Example: typechecking

Because the metalanguage is agnostic about the meaning of relations, we can define a typechecker instead of an evaluator just by writing different rules:

>> BOOLEAN_TYPE_SYNTAX = [
     { conclusion: 'Bool ∈ T' }
   ]
=> […]

>> BOOLEAN_TYPE_RULES =
     { conclusion: 'true : Bool' },
     { conclusion: 'false : Bool' },
     {
       premises: ['$t₁ : Bool', '$t₂ : $T', '$t₃ : $T', '$t₁ ∈ t', '$t₂ ∈ t', '$t₃ ∈ t', '$T ∈ T'],
       conclusion: '(if $t₁ then $t₂ else $t₃) : $T'
     }
=> […]

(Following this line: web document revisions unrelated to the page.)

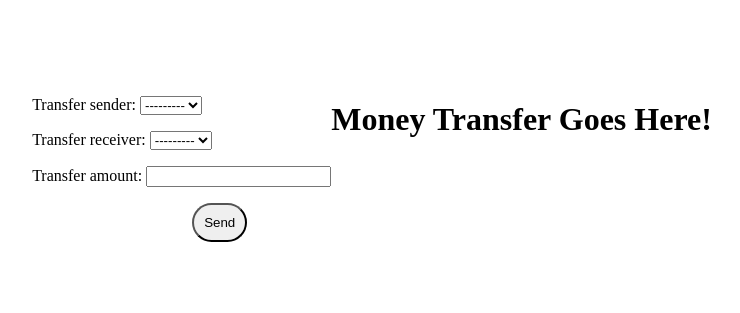
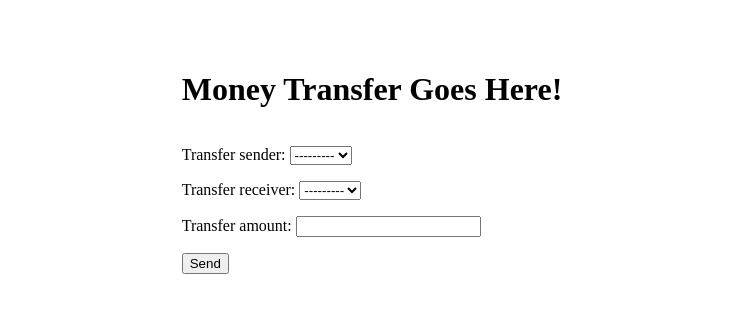
Before and after one commit to yusufadell/SmartBank, a Django app: page /customer/transfer/ in a window 1280 px wide. Shown: the top 313 px of the page, without its empty margins (268-1008 px from the left). Run offline with Django 3.2, Linux system fonts and the light colour scheme; data that the repository does not hold is empty; parts of the project's set-up code (start-up, migrations or seed data) failed here and were passed over.

Commit message:
Update the style with margin and flex display

```diff
--- a/banks/static/css/style.css
+++ b/banks/static/css/style.css
@@ -1,14 +1,7 @@
 body {
+    margin: 50px;
     display: flex;
+    flex-direction: column;
     flex-wrap: wrap;
-    flex-direction: row-reverse;
-    align-content: center;
-    justify-content: center;
-    margin-top: 80px;
+    align-content: space-around;
 }
-
-button {
-    padding: 10px;
-    border-radius: 25px;
-    margin-left: 10rem;
-}
```
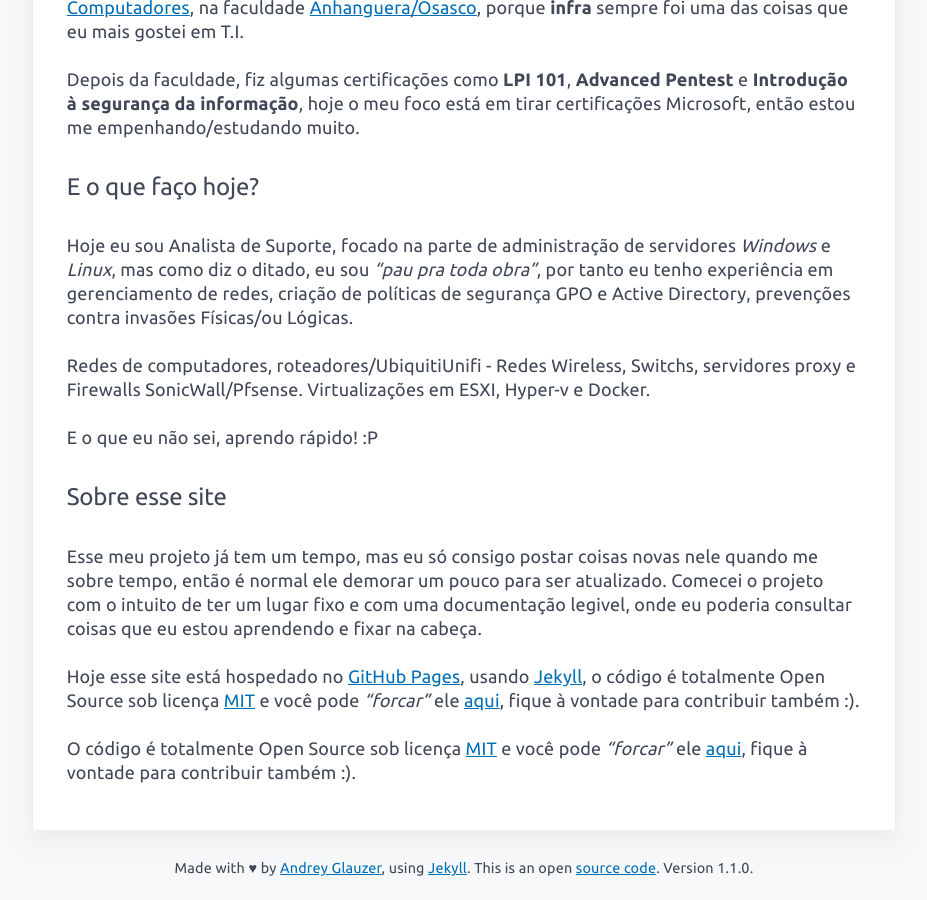
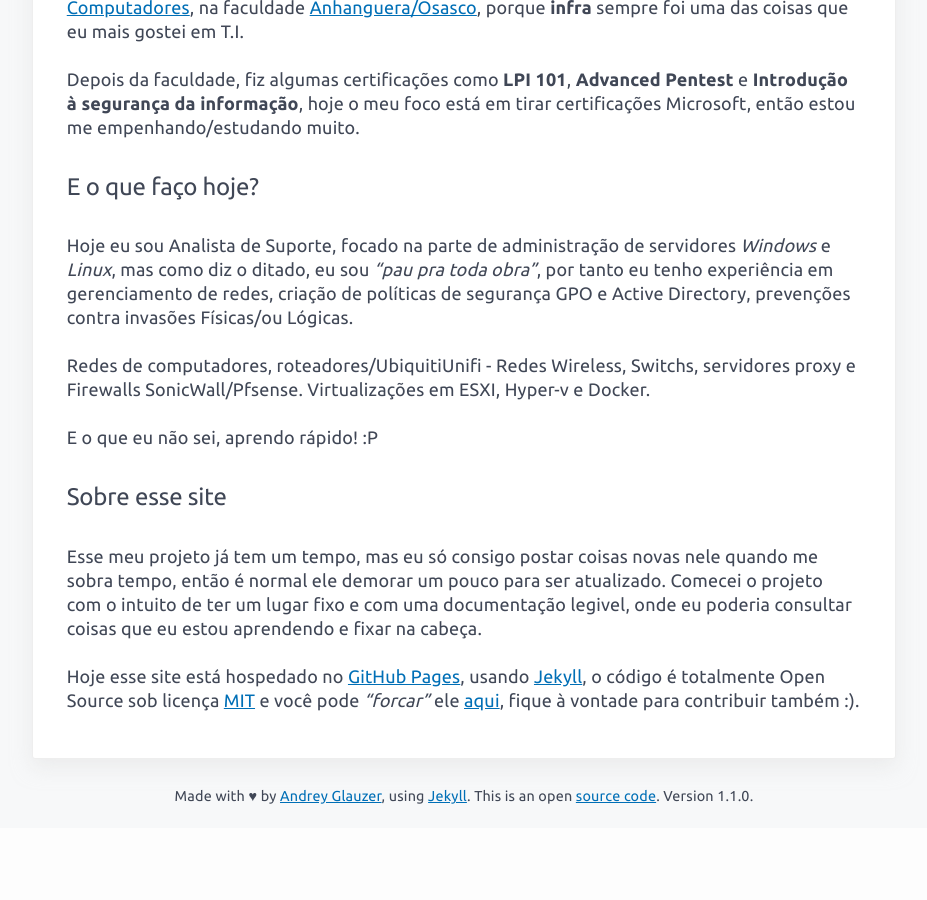
Before and after one commit to Koltharius/andreyglauzer.github.io, a Jekyll site: the page built from about.md, in a window 1280 px wide and 900 px high, scrolled down 997 px. Shown: the whole window, without its empty margins (176-1103 px from the left). Built offline with Jekyll 4.4.1, drawn with Linux system fonts in a browser that asks for light colours; nearby versions of some CDN libraries; some web fonts are replaced; comment, search, counter and statistics services are not loaded; after the commit the page ends 1825 px from its top, so only the background shows below that.

Commit message:
Correção de erro de digitação e texto duplicado.

```diff
--- a/about.md
+++ b/about.md
@@ -34,8 +34,6 @@ E o que eu não sei, aprendo rápido! :P
 
 ### Sobre esse site
 
-Esse meu projeto já tem um tempo, mas eu só consigo postar coisas novas nele quando me sobre tempo, então é normal ele demorar um pouco para ser atualizado. Comecei o projeto com o intuito de ter um lugar fixo e com uma documentação legivel, onde eu poderia consultar coisas que eu estou aprendendo e fixar na cabeça.
+Esse meu projeto já tem um tempo, mas eu só consigo postar coisas novas nele quando me sobra tempo, então é normal ele demorar um pouco para ser atualizado. Comecei o projeto com o intuito de ter um lugar fixo e com uma documentação legivel, onde eu poderia consultar coisas que eu estou aprendendo e fixar na cabeça.
 
 Hoje esse site está hospedado no [GitHub Pages](https://github.com), usando [Jekyll](https://jekyllthemes.io/), o código é totalmente Open Source sob licença [MIT](https://github.com/andreyglauzer/andreyglauzer.github.io/blob/source/LICENSE) e você pode _"forcar"_ ele [aqui](https://github.com/andreyglauzer/andreyglauzer.github.io), fique à vontade para contribuir também :).
-
-O código é totalmente Open Source sob licença [MIT](https://github.com/andreyglauzer/andreyglauzer.github.io/blob/source/LICENSE) e você pode _"forcar"_ ele [aqui](https://github.com/andreyglauzer/andreyglauzer.github.io), fique à vontade para contribuir também :).
```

>> BOOLEAN_TYPECHECKING =
     Relation.define \
       name: ':',
       rules: BOOLEAN_TERM_SYNTAX + BOOLEAN_TYPE_SYNTAX + BOOLEAN_TYPE_RULES
=> #<Relation @name=":", @definition=#<Definition @rules=[…]>>

>> def type_of(term)
     begin
       BOOLEAN_TYPECHECKING.once(term)
     rescue Relation::NoRuleApplies
       nil
     end
   end
=> :type_of

>> type_of(Parser.parse('if (if false then true else (if true then true else false)) then false else true'))
=> «Bool»

> type_of(Parser.parse('hello world'))
=> nil

>> ARITHMETIC_TYPE_SYNTAX = [
     { conclusion: 'Nat ∈ T' }
   ]
=> […]

>> ARITHMETIC_TYPE_RULES =
     { conclusion: '0 : Nat' },
     {
       premises: ['$t₁ : Nat', '$t₁ ∈ t'],
       conclusion: '(succ $t₁) : Nat'
     },
     {
       premises: ['$t₁ : Nat', '$t₁ ∈ t'],
       conclusion: '(pred $t₁) : Nat'
     },
     {
       premises: ['$t₁ : Nat', '$t₁ ∈ t'],
       conclusion: '(iszero $t₁) : Bool'
     }

>> ARITHMETIC_TYPECHECKING =
     Relation.define \
       name: ':',
       rules: BOOLEAN_TERM_SYNTAX + BOOLEAN_TYPE_SYNTAX + BOOLEAN_TYPE_RULES +
              ARITHMETIC_TERM_SYNTAX + ARITHMETIC_TYPE_SYNTAX + ARITHMETIC_TYPE_RULES
=> #<Relation @name=":", @definition=#<Definition @rules=[…]>>

>> def type_of(term)
     begin
       ARITHMETIC_TYPECHECKING.once(term)
     rescue Relation::NoRuleApplies
       nil
     end
   end
=> :type_of

>> type_of(Parser.parse('if (iszero 0) then (succ 0) else 0'))
=> «Nat»

>> type_of(Parser.parse('if (iszero (succ 0)) then (iszero 0) else (iszero (pred 0))'))
=> «Bool»

>> type_of(Parser.parse('if (succ 0) then true else false'))
=> nil

>> type_of(Parser.parse('if true then (succ 0) else (iszero 0)'))
=> nil